Exercise requirements:
Among the records below, find the lines with the word "html" and copy them.

Data for processing:
====

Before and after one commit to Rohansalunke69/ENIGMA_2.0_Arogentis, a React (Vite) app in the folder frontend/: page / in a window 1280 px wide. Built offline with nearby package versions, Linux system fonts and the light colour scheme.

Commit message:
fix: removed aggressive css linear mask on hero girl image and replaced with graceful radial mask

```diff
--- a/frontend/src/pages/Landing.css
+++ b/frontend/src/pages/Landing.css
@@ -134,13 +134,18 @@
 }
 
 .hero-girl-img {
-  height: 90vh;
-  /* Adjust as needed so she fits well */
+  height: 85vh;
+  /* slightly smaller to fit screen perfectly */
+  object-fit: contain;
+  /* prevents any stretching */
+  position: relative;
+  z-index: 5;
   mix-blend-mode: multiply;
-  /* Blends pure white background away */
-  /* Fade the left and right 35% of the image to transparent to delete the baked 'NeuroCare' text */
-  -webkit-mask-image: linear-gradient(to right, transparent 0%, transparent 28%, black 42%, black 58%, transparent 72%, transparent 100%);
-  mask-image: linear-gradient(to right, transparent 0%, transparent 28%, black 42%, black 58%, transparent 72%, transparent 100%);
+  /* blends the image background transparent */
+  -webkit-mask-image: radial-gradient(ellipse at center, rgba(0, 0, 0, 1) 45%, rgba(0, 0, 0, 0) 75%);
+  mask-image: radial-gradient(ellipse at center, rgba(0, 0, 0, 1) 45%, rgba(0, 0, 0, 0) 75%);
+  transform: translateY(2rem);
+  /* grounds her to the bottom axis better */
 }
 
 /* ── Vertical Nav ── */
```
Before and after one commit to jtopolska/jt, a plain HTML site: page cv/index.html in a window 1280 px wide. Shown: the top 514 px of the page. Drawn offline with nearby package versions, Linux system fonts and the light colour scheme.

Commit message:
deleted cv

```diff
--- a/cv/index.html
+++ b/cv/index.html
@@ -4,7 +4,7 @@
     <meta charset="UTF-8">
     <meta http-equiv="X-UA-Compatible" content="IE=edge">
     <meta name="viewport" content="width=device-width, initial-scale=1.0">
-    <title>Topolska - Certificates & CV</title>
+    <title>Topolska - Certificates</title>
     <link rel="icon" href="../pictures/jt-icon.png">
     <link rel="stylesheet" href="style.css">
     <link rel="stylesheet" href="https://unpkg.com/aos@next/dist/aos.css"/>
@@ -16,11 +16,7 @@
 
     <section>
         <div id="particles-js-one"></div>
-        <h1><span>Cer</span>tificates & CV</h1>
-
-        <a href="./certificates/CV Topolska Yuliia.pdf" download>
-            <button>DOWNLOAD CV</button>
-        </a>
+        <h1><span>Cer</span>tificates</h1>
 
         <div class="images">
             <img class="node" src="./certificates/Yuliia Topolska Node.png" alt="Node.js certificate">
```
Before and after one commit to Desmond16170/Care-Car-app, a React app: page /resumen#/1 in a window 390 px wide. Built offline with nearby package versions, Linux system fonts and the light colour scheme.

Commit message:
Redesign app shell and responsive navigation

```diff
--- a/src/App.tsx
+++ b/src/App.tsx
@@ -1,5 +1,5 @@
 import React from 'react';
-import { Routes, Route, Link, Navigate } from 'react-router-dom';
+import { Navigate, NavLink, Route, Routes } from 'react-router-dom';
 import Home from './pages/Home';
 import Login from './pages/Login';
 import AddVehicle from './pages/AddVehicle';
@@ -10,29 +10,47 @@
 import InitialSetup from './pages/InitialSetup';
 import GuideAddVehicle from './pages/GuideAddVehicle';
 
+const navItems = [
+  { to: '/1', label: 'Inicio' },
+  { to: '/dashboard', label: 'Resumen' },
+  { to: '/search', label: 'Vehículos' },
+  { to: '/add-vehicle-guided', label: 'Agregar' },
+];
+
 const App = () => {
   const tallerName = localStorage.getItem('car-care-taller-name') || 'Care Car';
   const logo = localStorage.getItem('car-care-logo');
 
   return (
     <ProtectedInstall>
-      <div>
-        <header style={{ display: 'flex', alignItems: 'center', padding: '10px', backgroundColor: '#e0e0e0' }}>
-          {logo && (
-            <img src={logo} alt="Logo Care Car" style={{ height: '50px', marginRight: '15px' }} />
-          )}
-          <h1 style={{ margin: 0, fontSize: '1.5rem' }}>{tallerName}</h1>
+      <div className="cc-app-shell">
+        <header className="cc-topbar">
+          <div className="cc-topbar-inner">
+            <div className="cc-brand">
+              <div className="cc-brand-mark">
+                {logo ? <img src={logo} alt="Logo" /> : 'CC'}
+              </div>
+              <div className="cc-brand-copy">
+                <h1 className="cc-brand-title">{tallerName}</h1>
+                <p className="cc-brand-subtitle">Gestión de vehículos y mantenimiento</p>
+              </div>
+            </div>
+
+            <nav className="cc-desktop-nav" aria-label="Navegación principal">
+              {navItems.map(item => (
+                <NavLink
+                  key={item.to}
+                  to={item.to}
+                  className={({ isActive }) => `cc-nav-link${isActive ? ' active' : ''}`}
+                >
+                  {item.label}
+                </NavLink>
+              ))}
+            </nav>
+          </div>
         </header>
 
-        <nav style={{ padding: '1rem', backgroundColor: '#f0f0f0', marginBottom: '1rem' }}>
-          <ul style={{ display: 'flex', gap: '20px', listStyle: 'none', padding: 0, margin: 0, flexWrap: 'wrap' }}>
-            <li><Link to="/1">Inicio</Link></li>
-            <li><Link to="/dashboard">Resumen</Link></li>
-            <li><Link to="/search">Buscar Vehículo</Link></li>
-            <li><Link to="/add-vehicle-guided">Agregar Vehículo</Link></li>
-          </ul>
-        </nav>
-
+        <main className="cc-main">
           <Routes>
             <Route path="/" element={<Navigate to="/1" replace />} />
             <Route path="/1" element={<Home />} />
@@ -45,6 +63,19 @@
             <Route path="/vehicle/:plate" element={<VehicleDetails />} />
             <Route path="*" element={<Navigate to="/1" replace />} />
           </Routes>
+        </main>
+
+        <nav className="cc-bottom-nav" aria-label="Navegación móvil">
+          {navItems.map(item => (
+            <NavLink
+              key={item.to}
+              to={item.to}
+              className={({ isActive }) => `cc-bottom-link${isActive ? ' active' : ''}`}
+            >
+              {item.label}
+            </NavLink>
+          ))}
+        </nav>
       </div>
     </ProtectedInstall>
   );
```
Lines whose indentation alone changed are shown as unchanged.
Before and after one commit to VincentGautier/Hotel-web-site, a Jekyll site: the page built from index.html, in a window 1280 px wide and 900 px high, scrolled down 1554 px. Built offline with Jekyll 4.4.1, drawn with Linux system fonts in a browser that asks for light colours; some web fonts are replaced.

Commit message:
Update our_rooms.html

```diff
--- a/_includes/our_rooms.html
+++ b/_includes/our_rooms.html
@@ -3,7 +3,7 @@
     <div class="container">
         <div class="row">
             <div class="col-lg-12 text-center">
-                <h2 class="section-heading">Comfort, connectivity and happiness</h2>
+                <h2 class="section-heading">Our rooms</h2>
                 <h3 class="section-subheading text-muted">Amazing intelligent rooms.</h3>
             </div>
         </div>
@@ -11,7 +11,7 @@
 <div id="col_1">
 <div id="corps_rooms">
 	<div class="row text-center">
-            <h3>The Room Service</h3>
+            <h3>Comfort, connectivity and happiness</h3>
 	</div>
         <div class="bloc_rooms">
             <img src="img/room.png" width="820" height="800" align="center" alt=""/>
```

====

Result for this exercise:
Before and after one commit to jtopolska/jt, a plain HTML site: page cv/index.html in a window 1280 px wide. Shown: the top 514 px of the page. Drawn offline with nearby package versions, Linux system fonts and the light colour scheme.
--- a/cv/index.html
+++ b/cv/index.html
Before and after one commit to VincentGautier/Hotel-web-site, a Jekyll site: the page built from index.html, in a window 1280 px wide and 900 px high, scrolled down 1554 px. Built offline with Jekyll 4.4.1, drawn with Linux system fonts in a browser that asks for light colours; some web fonts are replaced.
Update our_rooms.html
--- a/_includes/our_rooms.html
+++ b/_includes/our_rooms.html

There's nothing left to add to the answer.